Author: Magdalena Marsden
If you are just starting out with bread baking you are probably thinking whether you need to buy bread machine or a kitchen mixer to help you with your new hobby.
I certainly get asked this question nearly every time I run my Introduction to Bread Baking Course and I usually answer: Well, it depends!
For a start, you really don't need any mixer or bread maker to bake a delicious bread. Your hands are the best kneading machine you can have in your kitchen!
But if you wanted to make your load a little lighter and still needed to decide whether to buy bread machine or a kitchen mixer to help with your bread baking, here is what I think:
That depends on what you want to do. Some people have both, because they use them both for two very different things. There is nothing like waking up to freshly baked bread when you use the delay function on your bread maker, but there is also nothing like a mixer for complicated cake or biscuits recipes that would leave your arms worn out without a mixer.
Easy to use - just add ingredients, set the bread maker to the right programme and forget about it! Perfect for busy families and when you want to bake your own bread, but simply don't have the time to do hand kneading, prooving, shaping and baking in the traditional oven.
Most makers have a 'delayed button' which means that you can get your bread dough ready in the evening and wake up to a freshly baked bread.
You can use the bread maker to mix and knead your dough and then take it out to shape and finish your bread in the normal oven.
If you have a good model, you can also use it for jam making. In fact a lot of people I know gave up making their bread in the bread maker and just use it now for marmalade & jam making. It's much more reliable then on a hob, no mess and easy to use.
Very affordable to buy. Of course you can buy top of the range bread maker for over £200, but you can also pick one up from £20.
You can only make one bread shape - obviously...
The bread is being baked 'from inside' (the mixing paddles act as heating mechanism when the bread bakes), which means that you can't achieve as good crust as with oven bake.
Most bread makers are quite bulky, so check your kitchen space and plan where you are going to keep your kitchen maker.
More versatile then bread maker - useful for cake mixes, light egg mixtures etc.
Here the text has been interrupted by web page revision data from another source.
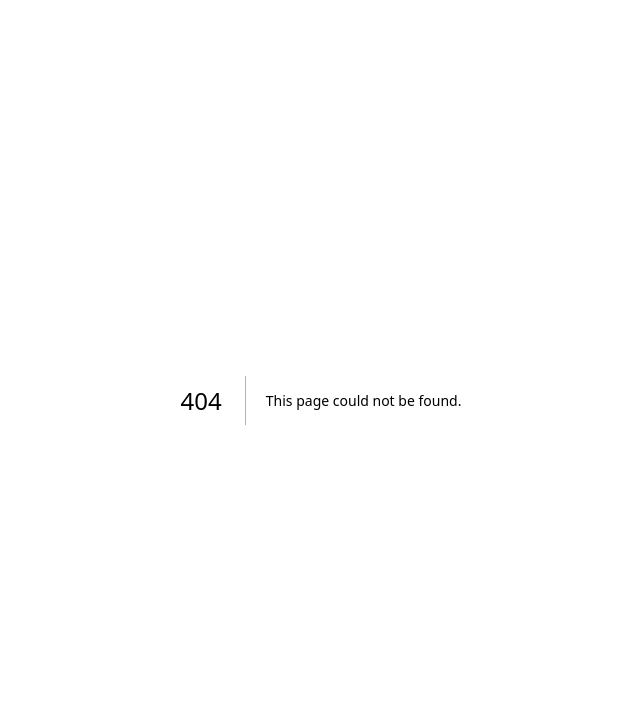
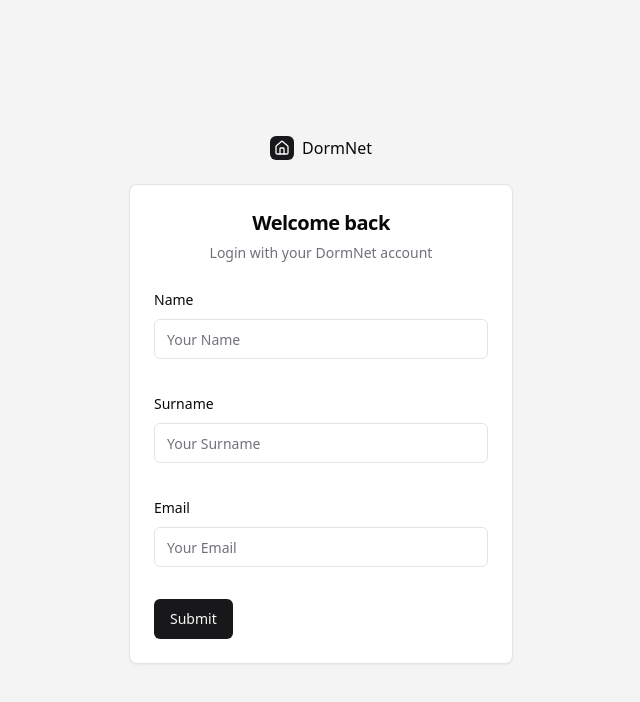
Before and after one commit to LordWorm1996/Practice-Enterprise, a Next.js app in the folder front-end/: page /register in a window 1280 px wide. Before the commit this address had no page. Shown: the top 702 px of the page, without its empty margins (319-959 px from the left). Built offline with nearby package versions, Linux system fonts and the light colour scheme.

Commit message:
feat/register-form

```diff
--- a/front-end/package.json
+++ b/front-end/package.json
@@ -9,6 +9,7 @@
     "lint": "next lint"
   },
   "dependencies": {
+    "@hookform/resolvers": "^4.1.3",
     "@radix-ui/react-label": "^2.1.2",
     "@radix-ui/react-slot": "^1.1.2",
     "class-variance-authority": "^0.7.1",
@@ -17,8 +18,10 @@
     "next": "15.1.7",
     "react": "^19.0.0",
     "react-dom": "^19.0.0",
+    "react-hook-form": "^7.54.2",
     "tailwind-merge": "^3.0.2",
-    "tailwindcss-animate": "^1.0.7"
+    "tailwindcss-animate": "^1.0.7",
+    "zod": "^3.24.2"
   },
   "devDependencies": {
     "@eslint/eslintrc": "^3",
--- /dev/null
+++ b/front-end/src/app/register/page.tsx
@@ -0,0 +1,34 @@
+import { Home } from "lucide-react"
+import {RegisterForm} from "@/components/register-form";
+import {Card, CardContent, CardDescription, CardHeader, CardTitle} from "@/components/ui/card";
+
+export default function RegisterPage() {
+    return (
+        <div className="flex min-h-svh flex-col items-center justify-center gap-6 bg-muted p-6 md:p-10">
+            <div className="flex w-full max-w-sm flex-col gap-6">
+                <a href="#" className="flex items-center gap-2 self-center font-medium">
+                    <div className="flex h-6 w-6 items-center justify-center rounded-md bg-primary text-primary-foreground">
+                        <Home className="size-4" />
+                    </div>
+                    DormNet
+                </a>
+                <Card>
+                    <CardHeader className="text-center">
+                        <CardTitle className="text-xl">Welcome back</CardTitle>
+                        {/*<CardDescription>*/}
+                        {/*  Login with your Google account*/}
+                        {/*</CardDescription>*/}
+                        <CardDescription>
+                            Login with your DormNet account
+                        </CardDescription>
+                    </CardHeader>
+                    <CardContent>
+
+
+                <RegisterForm/>
+                        </CardContent>
+                </Card>
+            </div>
+        </div>
+    )
+}
--- a/front-end/src/components/login-form.tsx
+++ b/front-end/src/components/login-form.tsx
@@ -73,7 +73,7 @@
               </div>
               <div className="text-center text-sm">
                 Don&apos;t have an account?{" "}
-                <a href="#" className="underline underline-offset-4">
+                <a href="/register" className="underline underline-offset-4">
                   Sign up
                 </a>
               </div>
--- /dev/null
+++ b/front-end/src/components/register-form.tsx
@@ -0,0 +1,83 @@
+"use client";
+
+import { useForm } from "react-hook-form";
+import { Button } from "@/components/ui/button";
+import {
+    Form,
+    FormControl,
+    FormField,
+    FormItem,
+    FormLabel,
+    FormMessage,
+} from "@/components/ui/form";
+import { Input } from "@/components/ui/input";
+import { registerFormSchema } from "@/schema/register-form-schema";
+import { zodResolver } from "@hookform/resolvers/zod";
+import { z } from "zod"; // Import zodResolver
+
+export function RegisterForm() {
+
+    const form = useForm<z.infer<typeof registerFormSchema>>({
+        resolver: zodResolver(registerFormSchema),
+    })
+
+    function onSubmit(values: z.infer<typeof registerFormSchema>) {
+        console.log(values)
+    }
+
+    return (
+        <Form {...form}>
+            <form onSubmit={form.handleSubmit(onSubmit)} className="space-y-8">
+                <FormField
+                    control={form.control}
+                    name="name"
+                    render={({ field }) => (
+                        <FormItem>
+                            <FormLabel>Name</FormLabel>
+                            <FormControl>
+                                <Input
+                                    {...field} // This includes `value` and `onChange`
+                                    placeholder="Your Name"
+                                />
+                            </FormControl>
+                            <FormMessage />
+                        </FormItem>
+                    )}
+                />
+                <FormField
+                    control={form.control}
+                    name="surname"
+                    render={({ field }) => (
+                        <FormItem>
+                            <FormLabel>Surname</FormLabel>
+                            <FormControl>
+                                <Input
+                                    {...field} // This includes `value` and `onChange`
+                                    placeholder="Your Surname"
+                                />
+                            </FormControl>
+                            <FormMessage />
+                        </FormItem>
+                    )}
+                />
+                <FormField
+                    control={form.control}
+                    name="email"
+                    render={({ field }) => (
+                        <FormItem>
+                            <FormLabel>Email</FormLabel>
+                            <FormControl>
+                                <Input
+                                    {...field} // This includes `value` and `onChange`
+                                    placeholder="Your Email"
+                                />
+                            </FormControl>
+                            <FormMessage />
+                        </FormItem>
+                    )}
+                />
+                <Button type="submit">Submit</Button>
+            </form>
+        </Form>
+    )
+}
--- /dev/null
+++ b/front-end/src/components/ui/form.tsx
@@ -0,0 +1,178 @@
+"use client"
+
+import * as React from "react"
+import * as LabelPrimitive from "@radix-ui/react-label"
+import { Slot } from "@radix-ui/react-slot"
+import {
+  Controller,
+  FormProvider,
+  useFormContext,
+  type ControllerProps,
+  type FieldPath,
+  type FieldValues,
+} from "react-hook-form"
+
+import { cn } from "@/lib/utils"
+import { Label } from "@/components/ui/label"
+
+const Form = FormProvider
+
+type FormFieldContextValue<
+  TFieldValues extends FieldValues = FieldValues,
+  TName extends FieldPath<TFieldValues> = FieldPath<TFieldValues>
+> = {
+  name: TName
+}
+
+const FormFieldContext = React.createContext<FormFieldContextValue>(
+  {} as FormFieldContextValue
+)
+
+const FormField = <
+  TFieldValues extends FieldValues = FieldValues,
+  TName extends FieldPath<TFieldValues> = FieldPath<TFieldValues>
+>({
+  ...props
+}: ControllerProps<TFieldValues, TName>) => {
+  return (
+    <FormFieldContext.Provider value={{ name: props.name }}>
+      <Controller {...props} />
+    </FormFieldContext.Provider>
+  )
+}
+
+const useFormField = () => {
+  const fieldContext = React.useContext(FormFieldContext)
+  const itemContext = React.useContext(FormItemContext)
+  const { getFieldState, formState } = useFormContext()
+
+  const fieldState = getFieldState(fieldContext.name, formState)
+
+  if (!fieldContext) {
+    throw new Error("useFormField should be used within <FormField>")
+  }
+
+  const { id } = itemContext
+
+  return {
+    id,
+    name: fieldContext.name,
+    formItemId: `${id}-form-item`,
+    formDescriptionId: `${id}-form-item-description`,
+    formMessageId: `${id}-form-item-message`,
+    ...fieldState,
+  }
+}
+
+type FormItemContextValue = {
+  id: string
+}
+
+const FormItemContext = React.createContext<FormItemContextValue>(
+  {} as FormItemContextValue
+)
+
+const FormItem = React.forwardRef<
+  HTMLDivElement,
+  React.HTMLAttributes<HTMLDivElement>
+>(({ className, ...props }, ref) => {
+  const id = React.useId()
+
+  return (
+    <FormItemContext.Provider value={{ id }}>
+      <div ref={ref} className={cn("space-y-2", className)} {...props} />
+    </FormItemContext.Provider>
+  )
+})
+FormItem.displayName = "FormItem"
+
+const FormLabel = React.forwardRef<
+  React.ElementRef<typeof LabelPrimitive.Root>,
+  React.ComponentPropsWithoutRef<typeof LabelPrimitive.Root>
+>(({ className, ...props }, ref) => {
+  const { error, formItemId } = useFormField()
+
+  return (
+    <Label
+      ref={ref}
+      className={cn(error && "text-destructive", className)}
+      htmlFor={formItemId}
+      {...props}
+    />
+  )
+})
+FormLabel.displayName = "FormLabel"
+
+const FormControl = React.forwardRef<
+  React.ElementRef<typeof Slot>,
+  React.ComponentPropsWithoutRef<typeof Slot>
+>(({ ...props }, ref) => {
+  const { error, formItemId, formDescriptionId, formMessageId } = useFormField()
+
+  return (
+    <Slot
+      ref={ref}
+      id={formItemId}
+      aria-describedby={
+        !error
+          ? `${formDescriptionId}`
+          : `${formDescriptionId} ${formMessageId}`
+      }
+      aria-invalid={!!error}
+      {...props}
+    />
+  )
+})
+FormControl.displayName = "FormControl"
+
+const FormDescription = React.forwardRef<
+  HTMLParagraphElement,
+  React.HTMLAttributes<HTMLParagraphElement>
+>(({ className, ...props }, ref) => {
+  const { formDescriptionId } = useFormField()
+
+  return (
+    <p
+      ref={ref}
+      id={formDescriptionId}
+      className={cn("text-sm text-muted-foreground", className)}
+      {...props}
+    />
+  )
+})
+FormDescription.displayName = "FormDescription"
+
+const FormMessage = React.forwardRef<
+  HTMLParagraphElement,
+  React.HTMLAttributes<HTMLParagraphElement>
+>(({ className, children, ...props }, ref) => {
+  const { error, formMessageId } = useFormField()
+  const body = error ? String(error?.message ?? "") : children
+
+  if (!body) {
+    return null
+  }
+
+  return (
+    <p
+      ref={ref}
+      id={formMessageId}
+      className={cn("text-sm font-medium text-destructive", className)}
+      {...props}
+    >
+      {body}
+    </p>
+  )
+})
+FormMessage.displayName = "FormMessage"
+
+export {
+  useFormField,
+  Form,
+  FormItem,
+  FormLabel,
+  FormControl,
+  FormDescription,
+  FormMessage,
+  FormField,
+}
--- /dev/null
+++ b/front-end/src/schema/register-form-schema.ts
@@ -0,0 +1,12 @@
+"use client"
+
+import { z } from "zod"
+
+export const registerFormSchema = z.object({
+    name: z.string().min(2).max(50),
+    surname: z.string().min(2).max(50),
+    email: z
+        .string()
+        .min(1, { message: "This field has to be filled." })
+        .email("This is not a valid email.")
+})
```
Also changed, not shown: 1 other file (tests, documents, lock files or other folders).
You will definitely get more use out of your kitchen mixer as there are many attachments you can use for bread and cake making.
Great for sticky doughs like sweat bread doughs or italian ciabatta.
Make sure you do a proper research before you buy your kitchen mixer. Most modern mixers and especially the fancy looking ones, are not actually made for regular use. This might surprise you, but if you use your mixer once or twice a week, then you are probably fine. If you use your kitchen mixer every single day to knead bread dough, the chances are that the mixer mechanism will break really quickly. Unfortunately some mixers are made with plastic parts or not particually quality metals, which are simply not strong enough to knead bread dough all the time.
Most new kitchen mixers, especially in the cheaper range have plastic gears. Older models have metal gears, but even the most expensive kitchen mixers that have metal gears have them often attached to plastic parts.
Older mixers are actually really good, especially if you can get hold of one with all metal parts. An old kitchen mixer in a good condition will last you probably longer then brand new one. I've had many people telling me that their kitchen mixer made 25 years ago is still working perfectly and were surprised when somebody else mentioned that they have the same make kitchen mixer bought recently which broke just after the warranty expired.
But if you are buying a new kitchen mixer, just use it for lighter doughts (like ciabattas, sweet dough etc.) rather then just normal bread all the time.
As you are doing your kitchen mixer research make sure that your check the engine strength and the wattage output. The stronger the better, especially if you mainly want to use it for bread baking.
The other thing to bear in mind, is that you can only make one (maximum) two batches of dough in one go. If you try to mix much more than that, you might again find that the mixer is struggling and after while the mixer gears might give up. When I bake for the whole week, I usually triple my bread dough recipe (about 1.8 kg flour) which is a dough that's about 3 kg in weight. Kneading this by hand is certainly a good workout, but it's not impossible. It also takes about the same time as it would take to knead just one batch. I've not come across a domestic kitchen mixer that could take more than about 2 kg in weight and that's one the main reasons why I don't actually have one.
Kitchen Mixer can be fairly expensive investment. Whilst I've seen kitchen mixers for £50 I'm really not sure how long such model would last (especially if you are thinking of using it for bread baking). Most decent models start from £150, but if you are serious about your baking you'd be probably looking at the £400 range.
I'm sure that by now you've realised that such a simple question as 'should I buy bread maker or a kitchen mixer for my bread baking', is not as easy to answers as it seems.
So, If your recently bought bread maker or kitchen mixer, how did you get on? Why one would you recommend? Do let me know in the comments below.